My past two posts have been about my Canon EOS 5D "Original" version that I picked up for a very good price, and given the fact that I can only spend hundreds, and not thousands of $$ on photo equipment, thanks to the long-of-tooth age of the original 5D, I am now in the exciting world of 35mm Digital photography, which is otherwise known as "Full Frame". Previous to this, I was content to be into "full frame" via 35mm film, with a EOS Digital Rebel on hand for occasional use.
So, is this wonderful old camera going to scratch me where I itch when it comes to my preference for film? Well, here's a SPOILER ALERT regarding my next post - I have been working on a mini-project, shooting exactly the same pictures, at nearly the same time, using exactly the same lens, and the same camera settings. I am not simply going t offer the digital camera's JPEG output (I was previously criticized for that - go figure!), but rather, I am going to work up BOTH the Digital RAW output, and the 16-bit TIFF images from my film scanner so that both are optimized to the best of my ablity, even though I still maintain it makes more sense to use simple "SOOC" JPEG output from both the camera and scanner for comparison, as I have done in the past. However, for the sake of science, I will do as advised by those who favour the image quality of digital over film, and see what we get. Later today, I'll be getting the film processed. The above truck stop picture is one of the comparison shots that's in the running here - now there's a teaser! I must also add, this will be the last film vs digital comparison that I will be doing here.
Needless to say, as far as image quality goes, this is by far the best DSLR camera I have ever owned. I cannot say the same in terms of features, of course, because so much has been added to Canon DSLR's in the 8 years since the original 5D was made. However, in my previous post, I was showing how the relative lack of features can be a real advantage, because it's only got what you need , with almost all of the control points in the right places, no more, no less. This camera can be used without taking your eye away from the viewfinder - as it should be.
A lot of people are saying lately that a camera's sensor size no longer matters as far as image quality goes - that is to say that a Canon APS-C sized sensor will give the same image quality results as a Canon full-frame sensor camera.
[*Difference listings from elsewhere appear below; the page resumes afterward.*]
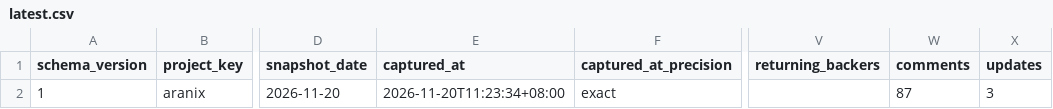
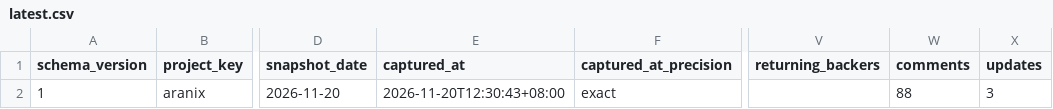
Before and after one commit to airseekers/kickstarter-dashboard, a CSV file: data/aranix/latest.csv, drawn as a sheet; only a part is shown, gaps mark what is left out; the diff names each change by its address in the sheet, - before the commit and + after, or states it on an @@ line.

```diff
--- a/data/aranix/latest.csv
+++ b/data/aranix/latest.csv
-E2 (captured_at): 2026-11-20T11:23:34+08:00
+E2 (captured_at): 2026-11-20T12:30:43+08:00
-W2 (comments): 87
+W2 (comments): 88
```
Also changed, not shown: 8 other files.
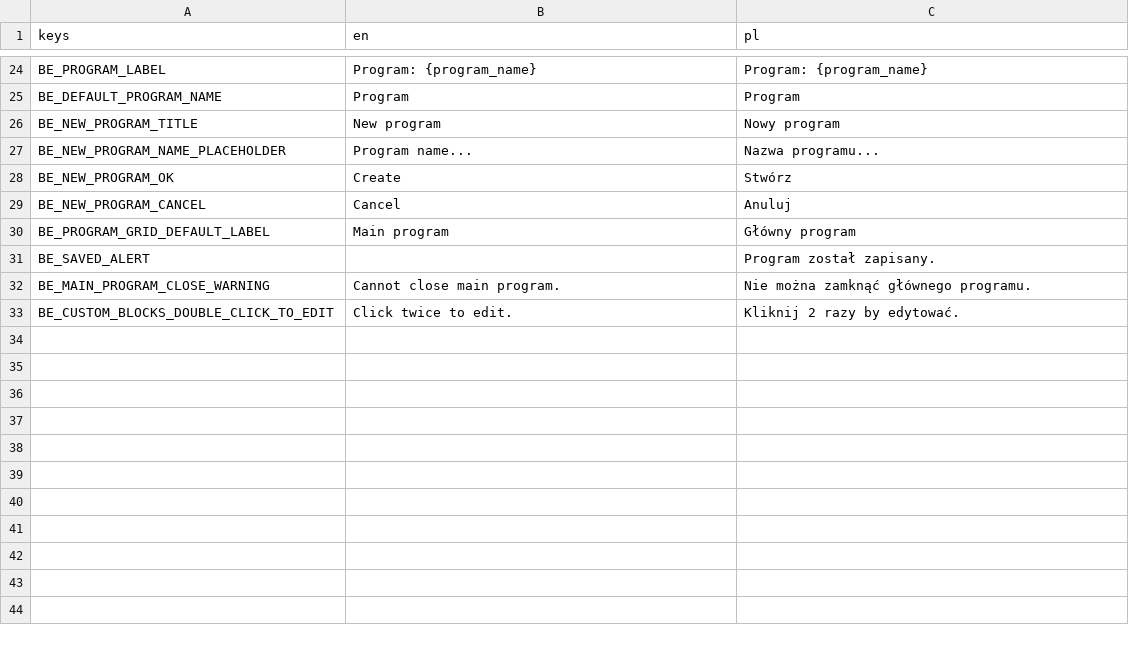
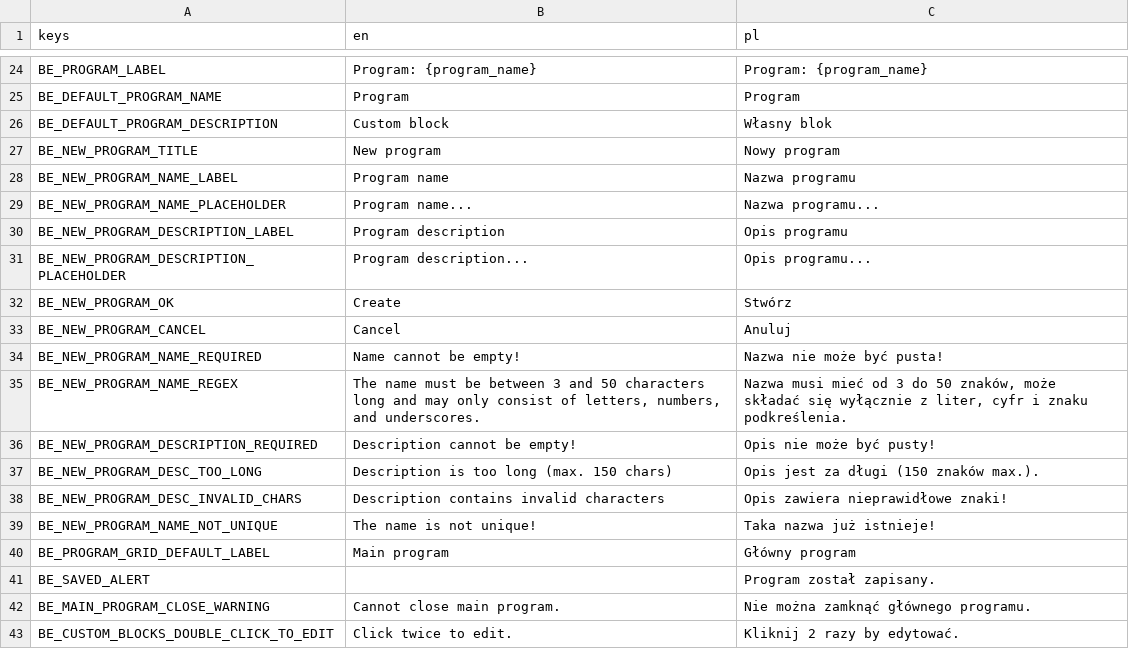
Before and after one commit to doonay21/hive_client, a CSV file: translations/translations_brain_editor.csv, drawn as a sheet; only a part is shown, gaps mark what is left out; the diff names each change by its address in the sheet, - before the commit and + after, or states it on an @@ line.

```diff
--- a/translations/translations_brain_editor.csv
+++ b/translations/translations_brain_editor.csv
+row 26: BE_DEFAULT_PROGRAM_DESCRIPTION | Custom block | Własny blok
+row 28: BE_NEW_PROGRAM_NAME_LABEL | Program name | Nazwa programu
+row 30: BE_NEW_PROGRAM_DESCRIPTION_LABEL | Program description | Opis programu
+row 31: BE_NEW_PROGRAM_DESCRIPTION_PLACEHOLDER | Program description... | Opis programu...
+row 34: BE_NEW_PROGRAM_NAME_REQUIRED | Name cannot be empty! | Nazwa nie może być pusta!
+row 35: BE_NEW_PROGRAM_NAME_REGEX | The name must be between 3 and 50 characters long and may only consist of letters, numbers, and underscores. | Nazwa musi mieć od 3 do 50 znaków, może składać się wyłącznie z liter, cyfr i znaku podkreślenia.
+row 36: BE_NEW_PROGRAM_DESCRIPTION_REQUIRED | Description cannot be empty! | Opis nie może być pusty!
+row 37: BE_NEW_PROGRAM_DESC_TOO_LONG | Description is too long (max. 150 chars) | Opis jest za długi (150 znaków max.).
+row 38: BE_NEW_PROGRAM_DESC_INVALID_CHARS | Description contains invalid characters | Opis zawiera nieprawidłowe znaki!
+row 39: BE_NEW_PROGRAM_NAME_NOT_UNIQUE | The name is not unique! | Taka nazwa już istnieje!
```
Also changed, not shown: 19 other files.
Yes, that is now true - the 18 MegaPixel EOS SL1 has close to the same image quality as the new 24 Megapixel EOS 5D Mark III. Ken Rockwell himself just showed us recently how true this is. Yes, this is true now, but it's not true when you compare the original 5D to even the very newest PS-C Crop Camera. In this comparison, the original 5D will come off a lot better. The reason is, of course - the 5D original only has 12 megapixels spread across the same size 35mm sensor, compared to the 24 of the newest version, or the 18 of the newest smaller sensor cameras - this translates to half the pixel density, or more simply put, pixels that are twice as big. Being twice as big, the pixels on the 5D original can catch more light and introduce a lot less noise than any new Canon DSLR. Mr. Rockwell also verified this when talking about early full-frame digital cameras. It is important to note that Ken isn't contradicting himself here - he's right on both occasions. Eight years ago, the pixels were much bigger, but today's EOS 5D has been degraded by way of having the same pixel density than all of their cheaper cameras, and I suppose that Canon is hoping that people won't notice too much, as we get more and more accustomed to the look of digital images.
For myself, the difference I see is when I post-process a RAW file. The double-sized pixels in the 5D Classic provide far more latitude for enhancing both the shadows and highlights than I have experienced with any other camera. With smaller (APS-C) cameras, I was finding that noise would start creeping in as I was making image adjustments to recover shadows an highlights, increase the gamma, or to add local contrast. This does not happen with the 5D Classic - there is simply a lot more room to manoeuvre, so to speak. Other people's experiences with other cameras and diferent software will of course differ.
So then, I just arrived back home with my roll of comparison film, so I'm very eager to start scanning it! Stay tuned.